**Task**: Check every line of the data for the string "useStaticQuery" and copy the ones that have it.

(Web document revisions)
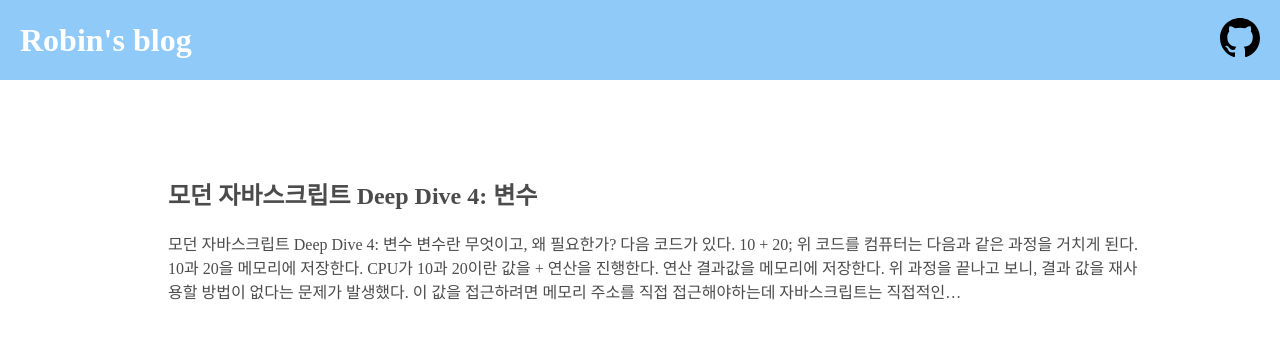
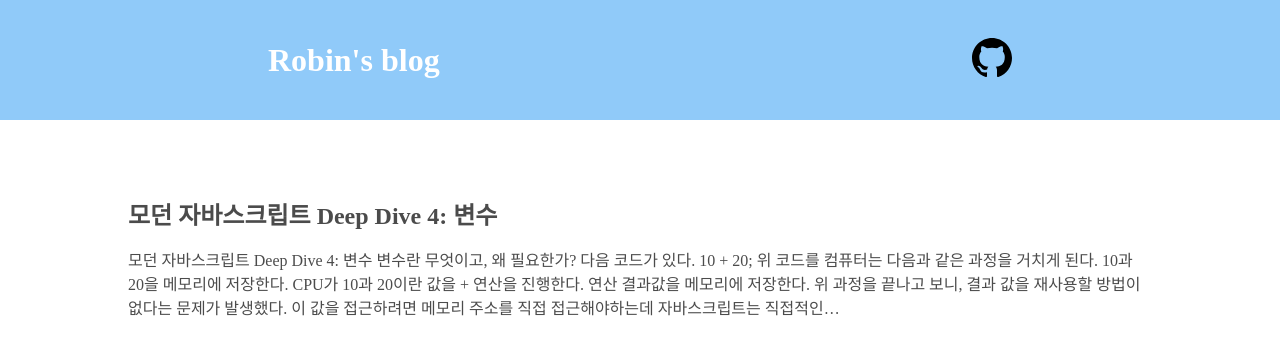
Before and after one commit to HyeBinYang/HyeBinYang.github.io, a Gatsby site: page / in a window 1280 px wide. Built offline with nearby package versions, Linux system fonts and the light colour scheme; Gatsby itself is replaced by a stand-in of ours.

Commit message:
feat : header 레이아웃 수정

```diff
--- a/src/components/Header.tsx
+++ b/src/components/Header.tsx
@@ -2,27 +2,37 @@ import React from "react";
 import { Link, useStaticQuery } from "gatsby";
 import { graphql } from "gatsby";
 import { useMemo } from "react";
-import { colors } from "../style";
+import { colors, Flex } from "../style";
 import { BsGithub } from "react-icons/bs";
+import styled from "@emotion/styled";
 
 type Me = {
   github: string;
 };
+
+const Wrapper = styled.header`
+  width: 100%;
+  height: 120px;
+  background-color: ${colors.primary};
+  display: flex;
+  align-items: center;
+  justify-content: space-between;
+  padding: 0 20px;
+`;
 
 const Header = () => {
   const data = useStaticQuery(query);
   const me: Me = useMemo(() => data.site.siteMetadata.me, [data.site.siteMetadata.me]);
 
   return (
-    <header
+    <Wrapper>
+      <Flex
+        alignItems="center"
+        justifyContent="space-between"
         css={{
-        width: "100%",
-        height: "80px",
-        backgroundColor: colors.primary,
-        display: "flex",
-        alignItems: "center",
-        justifyContent: "space-between",
-        padding: "0 20px",
+          width: "60%",
+          maxWidth: "950px",
+          margin: "0 auto",
         }}
       >
         <Link to="/">
@@ -31,7 +41,8 @@ const Header = () => {
         <a href={me.github}>
           <BsGithub size={40} color={"black"} />
         </a>
-    </header>
+      </Flex>
+    </Wrapper>
   );
 };
 
--- a/src/style.ts
+++ b/src/style.ts
@@ -36,10 +36,22 @@ export const globalStyle = css`
 
   * {
     box-sizing: border-box;
+    outline: none;
   }
 
   a {
     text-decoration: none;
+  }
+
+  h1,
+  h2,
+  h3,
+  h4,
+  h5,
+  h6,
+  ul {
+    margin: 0;
+    padding: 0;
   }
 
   li {
```
Lines whose indentation alone changed are shown as unchanged.
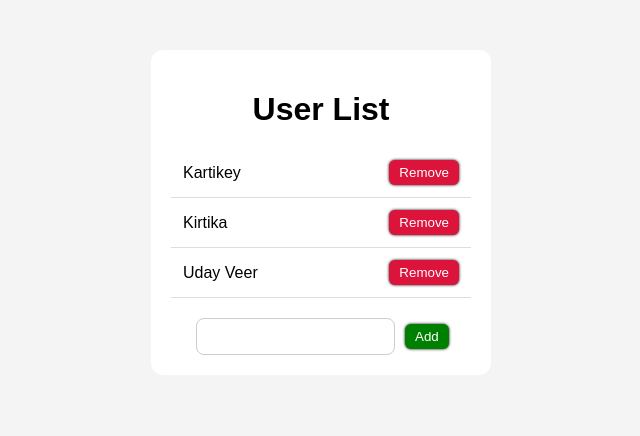
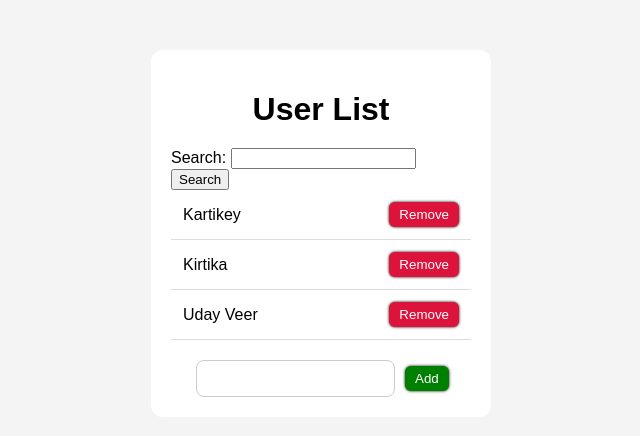
Before and after one commit to 23-kartikey/User-Management-Frontend, a React (Vite) app: page / in a window 1280 px wide. Shown: the top 436 px of the page, without its empty margins (319-959 px from the left). Built offline with nearby package versions, Linux system fonts and the light colour scheme.

Commit message:
feat: add useMemo method to optimize searches and renders. added a search feature which searches on clicking the search button

```diff
--- a/src/App.tsx
+++ b/src/App.tsx
@@ -1,4 +1,4 @@
-import { useState, memo, useCallback } from "react";
+import { useState, memo, useCallback, useRef, useMemo } from "react";
 import { v4 as uuidv4 } from 'uuid';
 import "./App.css";
 
@@ -27,26 +27,47 @@ function App(){
   ]);
 
   const [text, setText]=useState('');
+  const [search, setSearch]=useState('');
+  const inputRef=useRef<HTMLInputElement>(null);
 
   const handleChange=(e: React.ChangeEvent<HTMLInputElement>)=>{
     setText(e.target.value);
   }
 
+  const handleSubmit=()=>{
+    if(!inputRef.current) return;
+    setSearch(inputRef.current.value);
+  }
+
+
+
   function addUsers(){
     setUsers([...users, {id: uuidv4(), name: text}]);
     setText('');
+    setSearch('');
+    if(!inputRef.current) return;
+    inputRef.current.value='';
   }
+
+  const filteredUsers = useMemo(()=>
+    users.filter(user=>user.name.toLowerCase()
+    .startsWith(search.toLowerCase())),
+    [search, users]);
 
   const removeUser=useCallback((item: User)=>{
     setUsers(prevUsers=>prevUsers.filter((user)=>user.id!==item.id));
   }, []);
 
+
   return(
     <div className="list-container">
       <h1>User List</h1>
-    <List users={users} removeUser={removeUser} />
-    <input className="user-input" type="text" onChange={handleChange} value={text} />
-    <button className="add-btn" onClick={addUsers}>Add</button>
+      <label>Search: </label>
+      <input ref={inputRef} />
+      <button type="submit" onClick={handleSubmit} >Search</button><br/>
+      <List users={filteredUsers} removeUser={removeUser} />
+      <input className="user-input" type="text" onChange={handleChange} value={text} />
+      <button className="add-btn" onClick={addUsers}>Add</button>
     </div>
   );
 
@@ -71,6 +92,7 @@ const List=memo(({users, removeUser}: ListProps)=>{
     </ul>
   );
 });
+
 type ListItemProps = {
   item: User,
   removeUser: (user: User)=>void
@@ -78,7 +100,7 @@ type ListItemProps = {
 
 const ListItem=memo(({item, removeUser}: ListItemProps)=>{
 
-  console.log("Render: ListItem");
+  console.log("Render: ListItem - "+ item.name);
   return(
     <li className="user-item">{item.name}
     <button className="remove-btn" type="button" onClick={()=>removeUser(item)}>Remove</button>
```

**Problem solution**:
 import { Link, useStaticQuery } from "gatsby";
   const data = useStaticQuery(query);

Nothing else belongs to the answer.